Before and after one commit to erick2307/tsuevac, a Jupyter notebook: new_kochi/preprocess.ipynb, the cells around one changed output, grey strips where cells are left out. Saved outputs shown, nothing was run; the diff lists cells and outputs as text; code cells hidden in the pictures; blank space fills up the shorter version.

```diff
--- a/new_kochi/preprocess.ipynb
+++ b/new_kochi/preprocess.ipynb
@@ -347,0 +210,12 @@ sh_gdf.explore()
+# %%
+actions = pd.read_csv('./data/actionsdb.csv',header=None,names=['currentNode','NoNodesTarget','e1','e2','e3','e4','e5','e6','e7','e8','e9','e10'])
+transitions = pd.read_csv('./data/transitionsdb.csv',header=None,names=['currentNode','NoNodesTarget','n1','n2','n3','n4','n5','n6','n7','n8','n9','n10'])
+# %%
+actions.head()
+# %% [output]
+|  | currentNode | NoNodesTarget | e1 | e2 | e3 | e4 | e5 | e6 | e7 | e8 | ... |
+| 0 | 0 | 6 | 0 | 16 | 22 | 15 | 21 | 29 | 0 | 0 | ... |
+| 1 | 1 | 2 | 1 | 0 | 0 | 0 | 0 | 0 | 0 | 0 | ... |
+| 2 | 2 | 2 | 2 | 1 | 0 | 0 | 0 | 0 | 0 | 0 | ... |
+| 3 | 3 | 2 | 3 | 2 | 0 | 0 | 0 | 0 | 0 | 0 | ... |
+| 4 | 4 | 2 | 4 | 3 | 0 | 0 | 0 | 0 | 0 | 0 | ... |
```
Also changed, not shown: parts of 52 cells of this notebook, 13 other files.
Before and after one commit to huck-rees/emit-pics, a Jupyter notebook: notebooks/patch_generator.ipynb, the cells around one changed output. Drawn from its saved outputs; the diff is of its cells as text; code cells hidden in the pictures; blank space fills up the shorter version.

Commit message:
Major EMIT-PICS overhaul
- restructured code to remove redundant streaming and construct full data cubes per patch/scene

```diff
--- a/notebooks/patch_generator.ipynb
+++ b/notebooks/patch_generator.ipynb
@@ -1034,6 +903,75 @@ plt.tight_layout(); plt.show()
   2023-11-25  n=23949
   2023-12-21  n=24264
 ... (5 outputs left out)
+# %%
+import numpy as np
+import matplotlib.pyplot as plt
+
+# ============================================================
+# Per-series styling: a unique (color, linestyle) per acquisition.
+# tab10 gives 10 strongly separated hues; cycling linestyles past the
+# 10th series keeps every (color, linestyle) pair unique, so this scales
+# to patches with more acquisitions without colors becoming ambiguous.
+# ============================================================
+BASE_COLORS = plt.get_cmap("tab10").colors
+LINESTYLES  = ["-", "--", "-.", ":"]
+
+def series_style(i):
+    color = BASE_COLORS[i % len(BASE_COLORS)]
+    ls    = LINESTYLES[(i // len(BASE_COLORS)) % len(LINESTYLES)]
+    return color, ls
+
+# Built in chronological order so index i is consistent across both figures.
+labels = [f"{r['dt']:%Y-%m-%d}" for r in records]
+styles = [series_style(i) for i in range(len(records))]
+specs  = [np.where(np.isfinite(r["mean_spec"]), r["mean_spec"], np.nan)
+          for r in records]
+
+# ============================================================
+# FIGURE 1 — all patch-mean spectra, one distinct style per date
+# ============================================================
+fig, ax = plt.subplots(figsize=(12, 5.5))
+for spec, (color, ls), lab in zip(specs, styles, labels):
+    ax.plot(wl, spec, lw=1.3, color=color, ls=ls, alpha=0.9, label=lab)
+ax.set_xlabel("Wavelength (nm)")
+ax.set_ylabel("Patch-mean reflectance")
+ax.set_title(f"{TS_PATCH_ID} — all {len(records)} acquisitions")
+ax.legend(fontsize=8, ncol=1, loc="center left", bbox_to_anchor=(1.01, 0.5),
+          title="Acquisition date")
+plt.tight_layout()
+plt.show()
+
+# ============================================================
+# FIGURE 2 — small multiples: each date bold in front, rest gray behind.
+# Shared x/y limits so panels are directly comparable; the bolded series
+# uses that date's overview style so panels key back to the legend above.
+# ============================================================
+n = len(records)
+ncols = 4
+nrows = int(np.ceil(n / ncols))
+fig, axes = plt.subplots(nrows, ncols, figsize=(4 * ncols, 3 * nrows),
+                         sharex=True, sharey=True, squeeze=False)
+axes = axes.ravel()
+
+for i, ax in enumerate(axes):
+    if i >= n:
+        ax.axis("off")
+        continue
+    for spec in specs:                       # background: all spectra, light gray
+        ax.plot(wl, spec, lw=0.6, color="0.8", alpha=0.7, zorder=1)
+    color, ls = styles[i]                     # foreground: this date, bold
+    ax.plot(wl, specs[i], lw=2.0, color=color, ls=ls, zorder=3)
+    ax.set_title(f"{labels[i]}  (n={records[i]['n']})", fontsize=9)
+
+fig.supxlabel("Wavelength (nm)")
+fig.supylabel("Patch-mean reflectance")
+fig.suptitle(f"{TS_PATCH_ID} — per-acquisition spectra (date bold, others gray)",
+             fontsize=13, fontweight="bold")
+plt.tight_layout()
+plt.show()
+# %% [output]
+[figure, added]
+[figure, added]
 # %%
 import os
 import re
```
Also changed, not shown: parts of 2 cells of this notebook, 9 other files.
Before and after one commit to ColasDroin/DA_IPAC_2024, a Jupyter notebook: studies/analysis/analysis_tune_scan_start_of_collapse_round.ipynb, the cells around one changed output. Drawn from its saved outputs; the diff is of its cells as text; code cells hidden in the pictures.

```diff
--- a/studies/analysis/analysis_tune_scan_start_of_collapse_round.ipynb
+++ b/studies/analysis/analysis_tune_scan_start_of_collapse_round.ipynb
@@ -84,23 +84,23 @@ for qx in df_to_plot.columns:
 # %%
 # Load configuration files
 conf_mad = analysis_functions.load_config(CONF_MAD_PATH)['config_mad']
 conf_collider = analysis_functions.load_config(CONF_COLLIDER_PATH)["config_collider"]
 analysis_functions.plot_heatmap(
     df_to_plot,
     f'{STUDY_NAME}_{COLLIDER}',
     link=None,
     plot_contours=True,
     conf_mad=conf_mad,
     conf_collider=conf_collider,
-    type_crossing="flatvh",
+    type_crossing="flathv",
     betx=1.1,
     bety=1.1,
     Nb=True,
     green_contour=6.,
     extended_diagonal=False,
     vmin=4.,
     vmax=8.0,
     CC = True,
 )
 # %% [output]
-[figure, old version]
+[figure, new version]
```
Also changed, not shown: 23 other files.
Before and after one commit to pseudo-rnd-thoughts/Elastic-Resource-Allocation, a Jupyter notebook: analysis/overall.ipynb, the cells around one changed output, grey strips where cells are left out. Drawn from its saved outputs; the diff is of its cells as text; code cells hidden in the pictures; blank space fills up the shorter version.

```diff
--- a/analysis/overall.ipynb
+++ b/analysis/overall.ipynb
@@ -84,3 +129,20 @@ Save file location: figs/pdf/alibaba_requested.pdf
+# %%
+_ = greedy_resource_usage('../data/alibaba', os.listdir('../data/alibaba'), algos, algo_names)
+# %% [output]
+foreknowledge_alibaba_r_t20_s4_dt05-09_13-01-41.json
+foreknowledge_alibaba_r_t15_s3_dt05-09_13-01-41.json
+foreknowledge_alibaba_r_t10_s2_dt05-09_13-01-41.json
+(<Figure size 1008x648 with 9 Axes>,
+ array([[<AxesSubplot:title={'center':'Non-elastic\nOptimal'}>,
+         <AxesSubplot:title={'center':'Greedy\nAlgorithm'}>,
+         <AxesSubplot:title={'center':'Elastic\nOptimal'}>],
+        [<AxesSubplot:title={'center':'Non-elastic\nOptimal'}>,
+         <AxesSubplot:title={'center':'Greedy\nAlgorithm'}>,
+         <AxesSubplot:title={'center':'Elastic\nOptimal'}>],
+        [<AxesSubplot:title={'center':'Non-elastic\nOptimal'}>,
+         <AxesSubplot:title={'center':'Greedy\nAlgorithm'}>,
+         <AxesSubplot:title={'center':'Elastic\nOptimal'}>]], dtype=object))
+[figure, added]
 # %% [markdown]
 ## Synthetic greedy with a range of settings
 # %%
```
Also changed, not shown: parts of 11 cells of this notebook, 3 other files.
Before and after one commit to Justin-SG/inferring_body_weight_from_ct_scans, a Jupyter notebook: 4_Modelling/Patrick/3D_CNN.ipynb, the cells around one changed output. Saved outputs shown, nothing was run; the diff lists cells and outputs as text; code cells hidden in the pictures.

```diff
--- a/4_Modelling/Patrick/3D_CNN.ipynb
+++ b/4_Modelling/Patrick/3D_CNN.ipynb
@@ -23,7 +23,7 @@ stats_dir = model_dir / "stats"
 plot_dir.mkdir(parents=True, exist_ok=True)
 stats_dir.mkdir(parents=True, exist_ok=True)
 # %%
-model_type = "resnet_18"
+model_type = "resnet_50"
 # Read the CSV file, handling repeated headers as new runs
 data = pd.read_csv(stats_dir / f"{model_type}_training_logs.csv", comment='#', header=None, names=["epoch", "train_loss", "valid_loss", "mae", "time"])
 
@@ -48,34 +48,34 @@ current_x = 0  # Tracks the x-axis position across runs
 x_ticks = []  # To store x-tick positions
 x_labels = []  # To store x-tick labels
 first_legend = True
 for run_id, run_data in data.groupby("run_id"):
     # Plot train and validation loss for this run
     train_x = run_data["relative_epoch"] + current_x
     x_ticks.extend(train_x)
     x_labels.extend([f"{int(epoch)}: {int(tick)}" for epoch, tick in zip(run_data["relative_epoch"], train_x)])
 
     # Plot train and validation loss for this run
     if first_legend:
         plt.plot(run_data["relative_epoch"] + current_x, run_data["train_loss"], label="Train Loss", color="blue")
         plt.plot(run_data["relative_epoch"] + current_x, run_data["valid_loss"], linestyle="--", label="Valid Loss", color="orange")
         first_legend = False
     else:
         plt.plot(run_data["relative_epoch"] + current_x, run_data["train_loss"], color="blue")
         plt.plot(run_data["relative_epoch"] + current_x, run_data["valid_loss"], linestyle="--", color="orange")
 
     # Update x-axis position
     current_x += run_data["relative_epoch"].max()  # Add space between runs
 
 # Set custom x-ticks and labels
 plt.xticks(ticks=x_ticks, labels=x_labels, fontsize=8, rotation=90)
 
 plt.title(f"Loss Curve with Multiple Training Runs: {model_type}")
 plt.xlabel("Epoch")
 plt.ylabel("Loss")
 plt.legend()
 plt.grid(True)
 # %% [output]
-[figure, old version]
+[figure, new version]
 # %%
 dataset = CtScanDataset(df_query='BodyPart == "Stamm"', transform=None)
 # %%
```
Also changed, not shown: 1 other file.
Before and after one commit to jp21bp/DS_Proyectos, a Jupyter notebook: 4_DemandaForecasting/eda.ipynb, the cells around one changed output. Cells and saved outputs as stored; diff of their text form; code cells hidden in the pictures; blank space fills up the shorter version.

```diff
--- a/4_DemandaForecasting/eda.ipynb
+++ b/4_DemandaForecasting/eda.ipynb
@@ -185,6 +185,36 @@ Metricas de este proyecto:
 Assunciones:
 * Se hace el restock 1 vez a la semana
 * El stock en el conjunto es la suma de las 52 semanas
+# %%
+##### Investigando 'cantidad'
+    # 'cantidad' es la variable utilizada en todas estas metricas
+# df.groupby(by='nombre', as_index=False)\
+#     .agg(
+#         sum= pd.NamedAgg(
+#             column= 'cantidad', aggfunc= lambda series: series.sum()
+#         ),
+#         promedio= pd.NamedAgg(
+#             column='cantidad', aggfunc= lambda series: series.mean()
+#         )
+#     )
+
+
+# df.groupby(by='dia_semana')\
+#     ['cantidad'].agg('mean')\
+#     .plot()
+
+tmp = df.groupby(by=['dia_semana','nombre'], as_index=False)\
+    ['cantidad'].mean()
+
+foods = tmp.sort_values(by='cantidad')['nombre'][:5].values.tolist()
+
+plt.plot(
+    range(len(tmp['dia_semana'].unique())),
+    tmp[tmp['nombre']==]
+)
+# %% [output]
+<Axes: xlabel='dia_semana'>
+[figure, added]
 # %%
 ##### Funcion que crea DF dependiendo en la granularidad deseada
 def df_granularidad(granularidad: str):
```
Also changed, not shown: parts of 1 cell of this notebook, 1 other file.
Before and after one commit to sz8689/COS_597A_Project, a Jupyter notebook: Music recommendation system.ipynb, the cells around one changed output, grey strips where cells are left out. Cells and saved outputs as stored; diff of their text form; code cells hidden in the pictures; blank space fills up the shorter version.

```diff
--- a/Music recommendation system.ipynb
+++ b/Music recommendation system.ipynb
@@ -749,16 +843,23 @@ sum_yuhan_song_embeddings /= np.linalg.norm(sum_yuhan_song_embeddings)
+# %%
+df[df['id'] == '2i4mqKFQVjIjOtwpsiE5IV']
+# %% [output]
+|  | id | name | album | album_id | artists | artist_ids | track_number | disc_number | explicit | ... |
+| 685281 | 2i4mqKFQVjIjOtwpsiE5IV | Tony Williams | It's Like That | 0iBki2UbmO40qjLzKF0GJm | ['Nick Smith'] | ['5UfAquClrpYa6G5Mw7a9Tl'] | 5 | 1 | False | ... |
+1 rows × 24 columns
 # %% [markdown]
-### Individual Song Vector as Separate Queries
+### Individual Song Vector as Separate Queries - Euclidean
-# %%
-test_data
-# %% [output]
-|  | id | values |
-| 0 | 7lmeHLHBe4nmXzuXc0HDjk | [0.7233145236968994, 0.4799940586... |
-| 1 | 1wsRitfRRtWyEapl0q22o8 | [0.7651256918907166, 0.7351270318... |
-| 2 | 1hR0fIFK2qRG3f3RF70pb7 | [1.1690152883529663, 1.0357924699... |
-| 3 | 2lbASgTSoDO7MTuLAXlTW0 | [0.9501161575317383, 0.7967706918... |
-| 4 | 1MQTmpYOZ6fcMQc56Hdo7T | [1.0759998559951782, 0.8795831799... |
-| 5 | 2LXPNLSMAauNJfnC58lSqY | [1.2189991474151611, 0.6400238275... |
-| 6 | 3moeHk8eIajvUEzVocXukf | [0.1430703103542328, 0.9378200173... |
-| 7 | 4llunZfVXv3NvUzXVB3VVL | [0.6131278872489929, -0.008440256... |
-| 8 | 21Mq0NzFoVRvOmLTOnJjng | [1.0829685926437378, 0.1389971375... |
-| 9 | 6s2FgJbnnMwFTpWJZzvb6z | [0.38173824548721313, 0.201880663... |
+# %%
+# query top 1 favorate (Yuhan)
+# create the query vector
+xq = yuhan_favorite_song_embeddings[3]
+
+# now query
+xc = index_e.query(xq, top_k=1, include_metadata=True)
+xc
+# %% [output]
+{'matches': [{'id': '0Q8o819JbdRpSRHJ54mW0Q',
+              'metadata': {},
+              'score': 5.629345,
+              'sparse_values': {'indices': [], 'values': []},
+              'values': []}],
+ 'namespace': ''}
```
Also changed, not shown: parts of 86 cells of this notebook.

# Brief
All lines in the entries above that hold the word "code" need to be copied.

# Answer for this exercise
Before and after one commit to erick2307/tsuevac, a Jupyter notebook: new_kochi/preprocess.ipynb, the cells around one changed output, grey strips where cells are left out. Saved outputs shown, nothing was run; the diff lists cells and outputs as text; code cells hidden in the pictures; blank space fills up the shorter version.
Before and after one commit to huck-rees/emit-pics, a Jupyter notebook: notebooks/patch_generator.ipynb, the cells around one changed output. Drawn from its saved outputs; the diff is of its cells as text; code cells hidden in the pictures; blank space fills up the shorter version.
- restructured code to remove redundant streaming and construct full data cubes per patch/scene
Before and after one commit to ColasDroin/DA_IPAC_2024, a Jupyter notebook: studies/analysis/analysis_tune_scan_start_of_collapse_round.ipynb, the cells around one changed output. Drawn from its saved outputs; the diff is of its cells as text; code cells hidden in the pictures.
Before and after one commit to pseudo-rnd-thoughts/Elastic-Resource-Allocation, a Jupyter notebook: analysis/overall.ipynb, the cells around one changed output, grey strips where cells are left out. Drawn from its saved outputs; the diff is of its cells as text; code cells hidden in the pictures; blank space fills up the shorter version.
Before and after one commit to Justin-SG/inferring_body_weight_from_ct_scans, a Jupyter notebook: 4_Modelling/Patrick/3D_CNN.ipynb, the cells around one changed output. Saved outputs shown, nothing was run; the diff lists cells and outputs as text; code cells hidden in the pictures.
Before and after one commit to jp21bp/DS_Proyectos, a Jupyter notebook: 4_DemandaForecasting/eda.ipynb, the cells around one changed output. Cells and saved outputs as stored; diff of their text form; code cells hidden in the pictures; blank space fills up the shorter version.
Before and after one commit to sz8689/COS_597A_Project, a Jupyter notebook: Music recommendation system.ipynb, the cells around one changed output, grey strips where cells are left out. Cells and saved outputs as stored; diff of their text form; code cells hidden in the pictures; blank space fills up the shorter version.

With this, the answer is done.